A man from Indian-administered Kashmir has come first in India's civil service examinations, the first Kashmiri to achieve such a distinction.
Newspapers in the capital Srinagar have carried the story of Shah Faisal's achievement across their front pages.
Tens of thousands of candidates across India participated in the exams of whom only 800 were successful.
Very few Kashmiris take Indian civil service exams and even fewer succeed in passing them.
That is principally because of an insurgency that rocked Jammu and Kashmir state for much of the last 20 years.
'Nothing is impossible'
Shah Faisal says that the low exam turnout has much to do with "the mistrust of ordinary Kashmiris of the Indian mainstream".
"If my success is an event, it will surely change the mindset of ordinary Kashmiris," he said.
"It'll remove their apprehensions that they will deliberately be failed. I am sure a message has gone out that if you really come up to the standards set by the union public service commission, nothing is impossible for you."
Shah Faisal is among those who have been directly affected by the violence in Kashmir.
His father, a schoolteacher, was killed by gunmen eight years ago.
He says the family was gripped by a sense of insecurity and had to flee their home in Kupwara district to live in Srinagar.
"Such was the level of fear that I have not visited my home for eight years," says Mr Faisal.
He says that he did not join any coaching centre to prepare for the exams. But he says he went to Delhi at the invitation of a charitable institution which provided funds to at least 20 Kashmiri candidates.

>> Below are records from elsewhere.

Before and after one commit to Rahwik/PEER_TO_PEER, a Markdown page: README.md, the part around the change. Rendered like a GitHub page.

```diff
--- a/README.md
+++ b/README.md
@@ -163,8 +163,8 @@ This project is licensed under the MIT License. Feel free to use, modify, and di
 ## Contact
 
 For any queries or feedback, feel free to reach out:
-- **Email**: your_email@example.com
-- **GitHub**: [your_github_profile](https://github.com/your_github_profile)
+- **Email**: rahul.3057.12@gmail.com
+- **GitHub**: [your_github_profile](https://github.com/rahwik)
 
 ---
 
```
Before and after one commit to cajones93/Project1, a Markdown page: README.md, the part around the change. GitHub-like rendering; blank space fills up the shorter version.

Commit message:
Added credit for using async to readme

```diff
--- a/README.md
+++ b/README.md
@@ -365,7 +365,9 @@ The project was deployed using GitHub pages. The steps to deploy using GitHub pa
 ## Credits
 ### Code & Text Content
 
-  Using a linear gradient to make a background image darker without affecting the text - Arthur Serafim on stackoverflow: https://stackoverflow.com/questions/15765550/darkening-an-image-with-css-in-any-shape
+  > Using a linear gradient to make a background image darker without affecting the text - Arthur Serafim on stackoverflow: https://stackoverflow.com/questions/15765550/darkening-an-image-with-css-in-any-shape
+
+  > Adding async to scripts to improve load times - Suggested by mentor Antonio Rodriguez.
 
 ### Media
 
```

Mr Faisal will have to undergo intensive training before being appointed a civil service officer.
"But I am eagerly awaiting the day when I can serve my community," he says.